• [Records excerpted from a collection]
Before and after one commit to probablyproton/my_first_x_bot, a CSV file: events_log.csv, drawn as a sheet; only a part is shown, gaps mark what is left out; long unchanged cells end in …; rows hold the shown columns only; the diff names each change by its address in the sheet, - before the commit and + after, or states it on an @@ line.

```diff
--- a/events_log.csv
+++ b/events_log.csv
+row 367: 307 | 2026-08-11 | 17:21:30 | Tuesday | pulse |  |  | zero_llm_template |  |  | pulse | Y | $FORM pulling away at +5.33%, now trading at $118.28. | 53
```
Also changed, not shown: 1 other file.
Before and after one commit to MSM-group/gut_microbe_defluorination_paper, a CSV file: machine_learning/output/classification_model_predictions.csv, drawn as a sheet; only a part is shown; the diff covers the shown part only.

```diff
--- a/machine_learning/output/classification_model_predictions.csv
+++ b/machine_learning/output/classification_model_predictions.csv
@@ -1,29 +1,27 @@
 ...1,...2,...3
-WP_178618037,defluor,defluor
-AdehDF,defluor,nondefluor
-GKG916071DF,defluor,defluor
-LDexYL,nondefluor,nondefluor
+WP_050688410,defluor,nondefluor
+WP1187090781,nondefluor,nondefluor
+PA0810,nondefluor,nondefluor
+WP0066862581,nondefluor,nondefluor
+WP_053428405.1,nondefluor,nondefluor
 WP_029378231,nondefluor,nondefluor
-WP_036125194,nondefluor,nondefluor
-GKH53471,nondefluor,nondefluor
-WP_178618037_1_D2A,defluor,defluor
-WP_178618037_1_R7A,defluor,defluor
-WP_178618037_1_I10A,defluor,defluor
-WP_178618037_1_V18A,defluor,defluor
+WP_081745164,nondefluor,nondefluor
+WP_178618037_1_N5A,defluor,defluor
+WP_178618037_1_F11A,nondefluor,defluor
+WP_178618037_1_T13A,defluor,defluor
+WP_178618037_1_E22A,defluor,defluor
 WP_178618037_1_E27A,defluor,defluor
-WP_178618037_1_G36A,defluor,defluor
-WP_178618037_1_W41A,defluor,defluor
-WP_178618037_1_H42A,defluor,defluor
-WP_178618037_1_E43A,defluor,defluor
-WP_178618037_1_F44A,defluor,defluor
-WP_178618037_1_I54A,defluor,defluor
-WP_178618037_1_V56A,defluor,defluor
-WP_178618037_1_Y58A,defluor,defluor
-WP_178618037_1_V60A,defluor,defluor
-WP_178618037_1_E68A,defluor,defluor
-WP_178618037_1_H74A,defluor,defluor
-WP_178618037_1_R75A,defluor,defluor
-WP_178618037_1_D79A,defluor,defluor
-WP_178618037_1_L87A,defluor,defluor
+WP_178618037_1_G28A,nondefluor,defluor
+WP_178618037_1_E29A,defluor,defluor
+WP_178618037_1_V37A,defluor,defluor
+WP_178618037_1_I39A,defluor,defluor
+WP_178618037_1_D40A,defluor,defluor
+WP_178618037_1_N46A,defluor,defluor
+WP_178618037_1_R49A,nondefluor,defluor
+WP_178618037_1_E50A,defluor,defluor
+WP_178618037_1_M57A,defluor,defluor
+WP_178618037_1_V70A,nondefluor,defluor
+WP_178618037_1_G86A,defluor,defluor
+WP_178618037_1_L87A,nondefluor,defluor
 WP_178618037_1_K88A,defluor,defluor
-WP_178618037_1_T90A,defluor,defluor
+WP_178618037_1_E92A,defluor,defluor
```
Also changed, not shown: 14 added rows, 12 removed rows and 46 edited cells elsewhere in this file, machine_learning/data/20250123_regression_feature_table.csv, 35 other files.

• [What you will do] Could you retype each record exactly as it appears?

• [Solution for this exercise]
Before and after one commit to probablyproton/my_first_x_bot, a CSV file: events_log.csv, drawn as a sheet; only a part is shown, gaps mark what is left out; long unchanged cells end in …; rows hold the shown columns only; the diff names each change by its address in the sheet, - before the commit and + after, or states it on an @@ line.

```diff
--- a/events_log.csv
+++ b/events_log.csv
+row 367: 307 | 2026-08-11 | 17:21:30 | Tuesday | pulse |  |  | zero_llm_template |  |  | pulse | Y | $FORM pulling away at +5.33%, now trading at $118.28. | 53
```
Also changed, not shown: 1 other file.
Before and after one commit to MSM-group/gut_microbe_defluorination_paper, a CSV file: machine_learning/output/classification_model_predictions.csv, drawn as a sheet; only a part is shown; the diff covers the shown part only.

```diff
--- a/machine_learning/output/classification_model_predictions.csv
+++ b/machine_learning/output/classification_model_predictions.csv
@@ -1,29 +1,27 @@
 ...1,...2,...3
-WP_178618037,defluor,defluor
-AdehDF,defluor,nondefluor
-GKG916071DF,defluor,defluor
-LDexYL,nondefluor,nondefluor
+WP_050688410,defluor,nondefluor
+WP1187090781,nondefluor,nondefluor
+PA0810,nondefluor,nondefluor
+WP0066862581,nondefluor,nondefluor
+WP_053428405.1,nondefluor,nondefluor
 WP_029378231,nondefluor,nondefluor
-WP_036125194,nondefluor,nondefluor
-GKH53471,nondefluor,nondefluor
-WP_178618037_1_D2A,defluor,defluor
-WP_178618037_1_R7A,defluor,defluor
-WP_178618037_1_I10A,defluor,defluor
-WP_178618037_1_V18A,defluor,defluor
+WP_081745164,nondefluor,nondefluor
+WP_178618037_1_N5A,defluor,defluor
+WP_178618037_1_F11A,nondefluor,defluor
+WP_178618037_1_T13A,defluor,defluor
+WP_178618037_1_E22A,defluor,defluor
 WP_178618037_1_E27A,defluor,defluor
-WP_178618037_1_G36A,defluor,defluor
-WP_178618037_1_W41A,defluor,defluor
-WP_178618037_1_H42A,defluor,defluor
-WP_178618037_1_E43A,defluor,defluor
-WP_178618037_1_F44A,defluor,defluor
-WP_178618037_1_I54A,defluor,defluor
-WP_178618037_1_V56A,defluor,defluor
-WP_178618037_1_Y58A,defluor,defluor
-WP_178618037_1_V60A,defluor,defluor
-WP_178618037_1_E68A,defluor,defluor
-WP_178618037_1_H74A,defluor,defluor
-WP_178618037_1_R75A,defluor,defluor
-WP_178618037_1_D79A,defluor,defluor
-WP_178618037_1_L87A,defluor,defluor
+WP_178618037_1_G28A,nondefluor,defluor
+WP_178618037_1_E29A,defluor,defluor
+WP_178618037_1_V37A,defluor,defluor
+WP_178618037_1_I39A,defluor,defluor
+WP_178618037_1_D40A,defluor,defluor
+WP_178618037_1_N46A,defluor,defluor
+WP_178618037_1_R49A,nondefluor,defluor
+WP_178618037_1_E50A,defluor,defluor
+WP_178618037_1_M57A,defluor,defluor
+WP_178618037_1_V70A,nondefluor,defluor
+WP_178618037_1_G86A,defluor,defluor
+WP_178618037_1_L87A,nondefluor,defluor
 WP_178618037_1_K88A,defluor,defluor
-WP_178618037_1_T90A,defluor,defluor
+WP_178618037_1_E92A,defluor,defluor
```
Also changed, not shown: 14 added rows, 12 removed rows and 46 edited cells elsewhere in this file, machine_learning/data/20250123_regression_feature_table.csv, 35 other files.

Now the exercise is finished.